Of course, most things today aren’t like that. They’re made by teams of people. Hundreds of them. But there are still a few things we get to use — even those that are the result of the talent and labor of hundreds — that bear the obvious fingerprints of a singular talent. And as you use them, you get to know that talent.

So maybe, in a way, I did know him. Maybe we all did.

Steve Jobs, dead at 56. Too damned soon.

Jobs and the average man

In my last missive, I mentioned that Steve Jobs’ appearance at the iPad 2 event played upon my sentimental side. Therefore, it should not be a surprise when I take umbrage at this statement buried in the story I linked to before:

But the health of Apple’s chief, who runs the most highly valued tech company in the world, is more important to shareholders than it is to most of its customers, said Sarah Rotman Epps, a Forrester Research analyst focusing on personal computing.

“I don’t think the average person cares what’s going on with Apple’s leader,” she said.


There have been, in the history of American industrial culture, a large number of extraordinarily talented leaders, but some rise above all the rest (for good or bad): Henry Ford, Bill Gates, John Rockefeller, Mark Zuckerberg, and Walt Disney just to name a few that randomly pop into my head. Certainly prominent among those would be Steve Jobs, the guy who founded not one, but two wildly successful companies with high profiles in our popular culture. He’s the guy who’s fronted every significant introduction of game-changing products from Apple over the past 27 years, from the Mac, to the iMac, iPod, iPhone, and now the iPad. He not only embodies the creative genius and charisma of someone like Walt Disney, who reshaped the entertainment industry multiple times, but the business acumen of someone like Bill Gates or Henry Ford who both had clear visions of the future and the sheer willpower to make them happen. He is, without doubt, the single most talented CEO in America today (and maybe the world).

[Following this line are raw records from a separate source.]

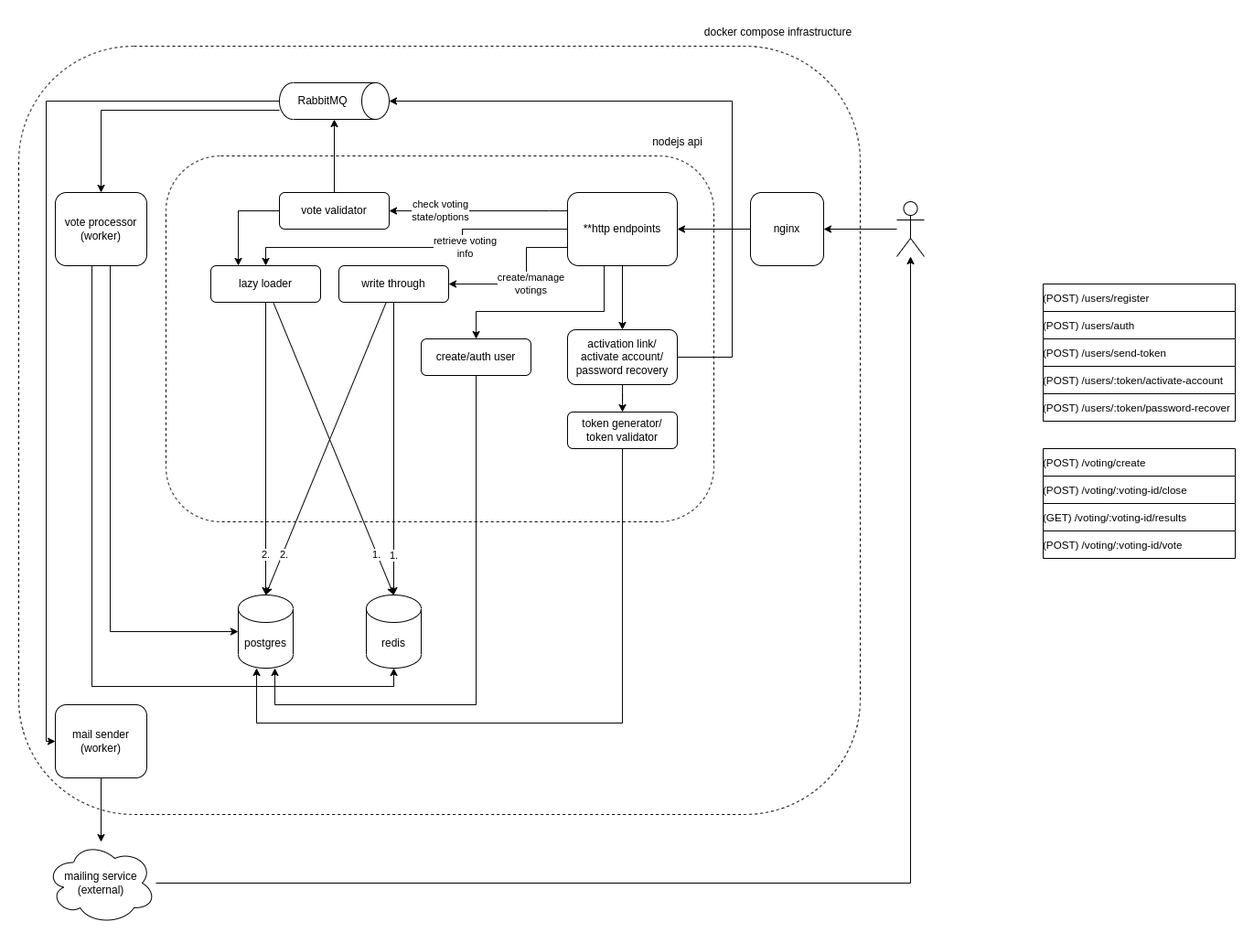
This is docs/ranked-choice-voting.architecture.png from 0x0th30/ranked-choice-voting, a draw.io export, as it was before one commit. Source tidied: cells renumbered, new cells last; positions are measured from the earlier drawing's top-left corner, leaving out a move shared by most shapes.
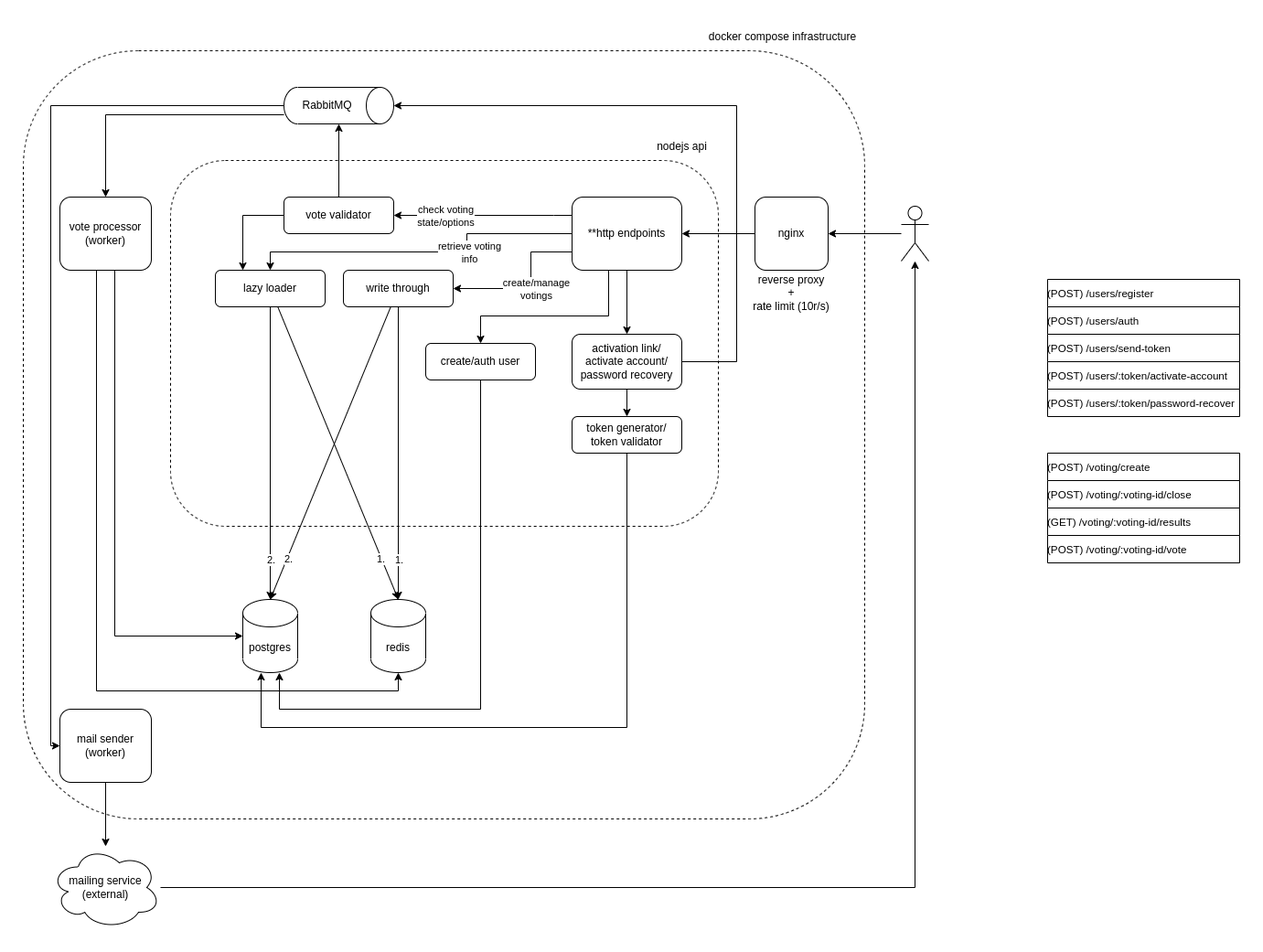
The same diagram one commit later.

Commit message:
docs: update architecture diagram

Diff of the diagram source:
```diff
@@ -189,16 +189,16 @@
       <mxGeometry x="960" y="200" width="30" height="60" as="geometry" />
     </mxCell>
     <mxCell id="45" value="&lt;div style=&quot;font-size: 1px&quot;&gt;&lt;font style=&quot;font-size:11.64px;font-family:Helvetica;color:#000000;direction:ltr;letter-spacing:0px;line-height:120%;opacity:1&quot;&gt;(POST) /users/auth&lt;/font&gt;&lt;/div&gt;" style="verticalAlign=middle;align=left;overflow=width;vsdxID=11;fillColor=#ffffff;gradientColor=none;shape=(stored shape, 160 characters);strokeColor=#000000;spacingTop=-3;spacingBottom=-3;spacingLeft=-3;spacingRight=-3;labelBackgroundColor=none;rounded=0;html=1;whiteSpace=wrap;" parent="1" vertex="1">
-      <mxGeometry x="1120" y="320" width="210" height="30" as="geometry" />
+      <mxGeometry x="1120" y="310" width="210" height="30" as="geometry" />
     </mxCell>
     <mxCell id="46" value="&lt;div style=&quot;font-size: 1px&quot;&gt;&lt;font style=&quot;font-size:11.64px;font-family:Helvetica;color:#000000;direction:ltr;letter-spacing:0px;line-height:120%;opacity:1&quot;&gt;(POST) /users/register&lt;/font&gt;&lt;/div&gt;" style="verticalAlign=middle;align=left;overflow=width;vsdxID=11;fillColor=#ffffff;gradientColor=none;shape=(stored shape, 160 characters);strokeColor=#000000;spacingTop=-3;spacingBottom=-3;spacingLeft=-3;spacingRight=-3;labelBackgroundColor=none;rounded=0;html=1;whiteSpace=wrap;" parent="1" vertex="1">
-      <mxGeometry x="1120" y="290" width="210" height="30" as="geometry" />
+      <mxGeometry x="1120" y="280" width="210" height="30" as="geometry" />
     </mxCell>
     <mxCell id="47" value="&lt;div style=&quot;font-size: 1px&quot;&gt;&lt;font style=&quot;font-size:11.64px;font-family:Helvetica;color:#000000;direction:ltr;letter-spacing:0px;line-height:120%;opacity:1&quot;&gt;(POST) /users/:token/password-recover&lt;/font&gt;&lt;/div&gt;" style="verticalAlign=middle;align=left;overflow=width;vsdxID=11;fillColor=#ffffff;gradientColor=none;shape=(stored shape, 160 characters);strokeColor=#000000;spacingTop=-3;spacingBottom=-3;spacingLeft=-3;spacingRight=-3;labelBackgroundColor=none;rounded=0;html=1;whiteSpace=wrap;" parent="1" vertex="1">
-      <mxGeometry x="1120" y="410" width="210" height="30" as="geometry" />
+      <mxGeometry x="1120" y="400" width="210" height="30" as="geometry" />
     </mxCell>
     <mxCell id="48" value="&lt;div style=&quot;font-size: 1px&quot;&gt;&lt;font style=&quot;font-size:11.64px;font-family:Helvetica;color:#000000;direction:ltr;letter-spacing:0px;line-height:120%;opacity:1&quot;&gt;(POST) /users/:token/activate-account&lt;/font&gt;&lt;/div&gt;" style="verticalAlign=middle;align=left;overflow=width;vsdxID=11;fillColor=#ffffff;gradientColor=none;shape=(stored shape, 160 characters);strokeColor=#000000;spacingTop=-3;spacingBottom=-3;spacingLeft=-3;spacingRight=-3;labelBackgroundColor=none;rounded=0;html=1;whiteSpace=wrap;" parent="1" vertex="1">
-      <mxGeometry x="1120" y="380" width="210" height="30" as="geometry" />
+      <mxGeometry x="1120" y="370" width="210" height="30" as="geometry" />
     </mxCell>
     <mxCell id="49" value="postgres" style="shape=cylinder3;whiteSpace=wrap;html=1;boundedLbl=1;backgroundOutline=1;size=15;" parent="1" vertex="1">
       <mxGeometry x="240" y="630" width="60" height="80" as="geometry" />
@@ -207,7 +207,7 @@
       <mxGeometry x="380" y="630" width="60" height="80" as="geometry" />
     </mxCell>
     <mxCell id="51" value="&lt;div style=&quot;font-size: 1px&quot;&gt;&lt;font style=&quot;font-size:11.64px;font-family:Helvetica;color:#000000;direction:ltr;letter-spacing:0px;line-height:120%;opacity:1&quot;&gt;(POST) /users/send-token&lt;/font&gt;&lt;/div&gt;" style="verticalAlign=middle;align=left;overflow=width;vsdxID=11;fillColor=#ffffff;gradientColor=none;shape=(stored shape, 160 characters);strokeColor=#000000;spacingTop=-3;spacingBottom=-3;spacingLeft=-3;spacingRight=-3;labelBackgroundColor=none;rounded=0;html=1;whiteSpace=wrap;" parent="1" vertex="1">
-      <mxGeometry x="1120" y="350" width="210" height="30" as="geometry" />
+      <mxGeometry x="1120" y="340" width="210" height="30" as="geometry" />
     </mxCell>
     <mxCell id="52" style="edgeStyle=orthogonalEdgeStyle;rounded=0;jettySize=auto;html=1;" parent="1" edge="1" source="53" target="49">
       <mxGeometry relative="1" as="geometry">
@@ -251,5 +251,8 @@
     <mxCell id="60" value="mail sender&lt;br&gt;(worker)" style="rounded=1;whiteSpace=wrap;html=1;" parent="1" vertex="1">
       <mxGeometry x="40" y="750" width="100" height="80" as="geometry" />
     </mxCell>
+    <mxCell id="61" value="reverse proxy&lt;br&gt;+&lt;br&gt;rate limit (10r/s)" style="text;html=1;strokeColor=none;fillColor=none;align=center;verticalAlign=middle;whiteSpace=wrap;rounded=0;" parent="1" vertex="1">
+      <mxGeometry x="790" y="270" width="100" height="50" as="geometry" />
+    </mxCell>
   </root>
 </mxGraphModel>
```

So yeah, I think the “average person” is aware of and cares about what’s happening with Apple’s leader. But, you know, that’s just a hunch. I don’t know that many average people.